**Problem to solve:**
Gather, from the data below, each line in which the word "fill" occurs.

**Data to examine:**
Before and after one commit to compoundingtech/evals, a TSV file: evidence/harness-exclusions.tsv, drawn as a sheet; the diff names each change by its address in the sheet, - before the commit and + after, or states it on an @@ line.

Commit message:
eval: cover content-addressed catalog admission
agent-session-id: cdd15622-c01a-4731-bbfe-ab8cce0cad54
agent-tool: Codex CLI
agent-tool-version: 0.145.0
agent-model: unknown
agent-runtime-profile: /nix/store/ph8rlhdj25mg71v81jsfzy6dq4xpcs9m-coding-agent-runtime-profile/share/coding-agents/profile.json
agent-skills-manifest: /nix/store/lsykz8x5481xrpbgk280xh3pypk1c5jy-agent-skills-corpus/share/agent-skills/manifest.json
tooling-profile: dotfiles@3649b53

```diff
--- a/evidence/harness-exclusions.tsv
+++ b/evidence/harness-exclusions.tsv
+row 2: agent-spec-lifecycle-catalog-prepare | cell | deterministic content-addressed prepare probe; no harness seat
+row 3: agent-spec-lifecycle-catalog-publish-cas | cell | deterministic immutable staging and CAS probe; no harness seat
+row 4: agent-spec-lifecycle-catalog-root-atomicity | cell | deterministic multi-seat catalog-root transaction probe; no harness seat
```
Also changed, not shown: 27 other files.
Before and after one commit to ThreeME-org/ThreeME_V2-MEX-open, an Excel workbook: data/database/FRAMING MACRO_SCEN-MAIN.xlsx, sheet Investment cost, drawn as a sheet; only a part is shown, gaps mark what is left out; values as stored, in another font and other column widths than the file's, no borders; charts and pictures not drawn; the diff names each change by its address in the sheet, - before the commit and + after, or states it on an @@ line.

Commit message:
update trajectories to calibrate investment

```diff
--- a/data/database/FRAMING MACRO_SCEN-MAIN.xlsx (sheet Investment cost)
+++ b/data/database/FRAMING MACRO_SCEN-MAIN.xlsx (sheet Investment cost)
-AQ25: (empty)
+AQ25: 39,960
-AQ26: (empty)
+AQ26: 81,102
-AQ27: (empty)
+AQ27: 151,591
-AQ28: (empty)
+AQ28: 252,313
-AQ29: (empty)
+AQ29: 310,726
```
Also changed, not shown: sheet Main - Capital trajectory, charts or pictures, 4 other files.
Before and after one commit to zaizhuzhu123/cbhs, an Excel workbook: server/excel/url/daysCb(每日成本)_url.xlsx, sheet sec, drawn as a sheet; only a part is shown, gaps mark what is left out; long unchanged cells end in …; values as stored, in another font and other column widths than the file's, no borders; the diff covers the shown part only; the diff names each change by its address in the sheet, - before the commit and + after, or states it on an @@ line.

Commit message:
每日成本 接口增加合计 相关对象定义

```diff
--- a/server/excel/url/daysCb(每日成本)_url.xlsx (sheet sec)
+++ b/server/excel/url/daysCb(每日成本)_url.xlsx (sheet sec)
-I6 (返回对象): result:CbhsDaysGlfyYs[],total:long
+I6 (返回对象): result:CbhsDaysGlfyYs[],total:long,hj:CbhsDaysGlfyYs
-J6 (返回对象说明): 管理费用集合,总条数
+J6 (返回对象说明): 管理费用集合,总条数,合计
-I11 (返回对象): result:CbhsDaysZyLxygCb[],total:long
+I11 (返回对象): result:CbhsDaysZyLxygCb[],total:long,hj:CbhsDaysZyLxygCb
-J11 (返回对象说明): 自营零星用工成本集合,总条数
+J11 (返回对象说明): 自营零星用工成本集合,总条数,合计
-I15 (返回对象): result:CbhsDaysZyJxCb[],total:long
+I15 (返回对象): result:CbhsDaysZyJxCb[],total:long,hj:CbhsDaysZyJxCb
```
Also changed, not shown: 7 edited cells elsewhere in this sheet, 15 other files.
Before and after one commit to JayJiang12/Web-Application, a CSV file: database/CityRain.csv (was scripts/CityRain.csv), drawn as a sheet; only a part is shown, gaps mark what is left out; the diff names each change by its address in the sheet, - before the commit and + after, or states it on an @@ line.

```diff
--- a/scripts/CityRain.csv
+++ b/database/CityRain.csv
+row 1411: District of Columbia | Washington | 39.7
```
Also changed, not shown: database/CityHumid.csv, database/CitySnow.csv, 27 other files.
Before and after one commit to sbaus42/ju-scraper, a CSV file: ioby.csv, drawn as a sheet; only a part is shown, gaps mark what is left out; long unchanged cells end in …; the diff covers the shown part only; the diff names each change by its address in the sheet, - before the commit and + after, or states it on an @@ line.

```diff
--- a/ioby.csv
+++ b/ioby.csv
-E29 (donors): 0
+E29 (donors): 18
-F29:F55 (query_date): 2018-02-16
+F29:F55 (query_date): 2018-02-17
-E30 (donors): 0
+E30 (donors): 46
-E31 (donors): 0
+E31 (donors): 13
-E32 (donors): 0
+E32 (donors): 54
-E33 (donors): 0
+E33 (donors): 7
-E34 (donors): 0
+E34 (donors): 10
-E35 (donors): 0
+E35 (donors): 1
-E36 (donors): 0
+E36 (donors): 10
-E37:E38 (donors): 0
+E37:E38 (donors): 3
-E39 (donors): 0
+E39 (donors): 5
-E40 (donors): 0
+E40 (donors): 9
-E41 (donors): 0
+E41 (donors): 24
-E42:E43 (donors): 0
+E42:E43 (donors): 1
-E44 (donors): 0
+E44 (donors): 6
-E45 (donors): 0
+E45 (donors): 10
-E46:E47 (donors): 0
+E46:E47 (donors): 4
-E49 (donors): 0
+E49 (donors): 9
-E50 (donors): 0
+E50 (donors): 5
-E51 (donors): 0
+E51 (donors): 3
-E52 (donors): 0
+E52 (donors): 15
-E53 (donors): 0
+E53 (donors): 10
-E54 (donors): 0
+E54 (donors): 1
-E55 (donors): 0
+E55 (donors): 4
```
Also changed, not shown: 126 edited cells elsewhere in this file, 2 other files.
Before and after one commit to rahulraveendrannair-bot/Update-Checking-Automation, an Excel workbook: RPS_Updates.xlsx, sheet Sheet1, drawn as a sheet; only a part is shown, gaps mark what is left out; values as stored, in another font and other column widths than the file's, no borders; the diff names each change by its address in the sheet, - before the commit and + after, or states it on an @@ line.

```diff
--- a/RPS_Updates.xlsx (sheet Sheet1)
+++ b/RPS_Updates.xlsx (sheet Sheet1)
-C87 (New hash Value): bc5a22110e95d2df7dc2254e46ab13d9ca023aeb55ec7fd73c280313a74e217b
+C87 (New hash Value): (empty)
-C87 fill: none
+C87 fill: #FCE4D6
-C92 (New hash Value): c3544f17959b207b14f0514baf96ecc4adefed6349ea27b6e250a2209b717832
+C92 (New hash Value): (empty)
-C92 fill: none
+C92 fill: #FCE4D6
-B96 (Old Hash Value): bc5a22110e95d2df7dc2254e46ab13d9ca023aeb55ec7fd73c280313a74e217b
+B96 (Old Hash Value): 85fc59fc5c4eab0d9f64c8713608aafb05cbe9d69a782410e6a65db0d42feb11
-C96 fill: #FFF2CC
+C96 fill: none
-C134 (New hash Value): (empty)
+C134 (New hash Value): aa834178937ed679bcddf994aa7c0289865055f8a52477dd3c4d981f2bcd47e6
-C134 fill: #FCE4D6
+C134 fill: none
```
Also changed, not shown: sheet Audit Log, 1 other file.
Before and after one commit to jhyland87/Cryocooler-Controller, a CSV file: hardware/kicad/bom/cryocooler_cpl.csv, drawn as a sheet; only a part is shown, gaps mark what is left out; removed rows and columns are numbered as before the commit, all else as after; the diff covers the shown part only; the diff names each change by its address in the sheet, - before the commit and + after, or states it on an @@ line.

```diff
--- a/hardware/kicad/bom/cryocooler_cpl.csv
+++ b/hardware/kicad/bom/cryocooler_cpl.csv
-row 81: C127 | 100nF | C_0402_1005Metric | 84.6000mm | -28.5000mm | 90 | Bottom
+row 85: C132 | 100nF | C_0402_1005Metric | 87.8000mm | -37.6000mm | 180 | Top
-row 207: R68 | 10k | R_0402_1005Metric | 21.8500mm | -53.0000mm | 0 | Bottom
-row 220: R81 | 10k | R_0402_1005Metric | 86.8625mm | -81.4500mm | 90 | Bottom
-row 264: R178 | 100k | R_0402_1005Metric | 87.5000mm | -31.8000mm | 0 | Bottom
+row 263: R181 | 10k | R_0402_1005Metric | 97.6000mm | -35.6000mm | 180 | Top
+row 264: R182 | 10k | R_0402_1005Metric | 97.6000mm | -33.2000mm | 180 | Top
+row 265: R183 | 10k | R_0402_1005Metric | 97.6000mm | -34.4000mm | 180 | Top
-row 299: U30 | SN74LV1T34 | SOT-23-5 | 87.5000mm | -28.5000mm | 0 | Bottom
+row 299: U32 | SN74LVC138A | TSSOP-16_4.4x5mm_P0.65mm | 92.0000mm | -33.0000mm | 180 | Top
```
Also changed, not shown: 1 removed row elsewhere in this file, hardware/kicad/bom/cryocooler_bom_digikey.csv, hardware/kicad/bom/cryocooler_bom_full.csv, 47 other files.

**Answer to this task:**
-C87 fill: none
+C87 fill: #FCE4D6
-C92 fill: none
+C92 fill: #FCE4D6
-C96 fill: #FFF2CC
+C96 fill: none
-C134 fill: #FCE4D6
+C134 fill: none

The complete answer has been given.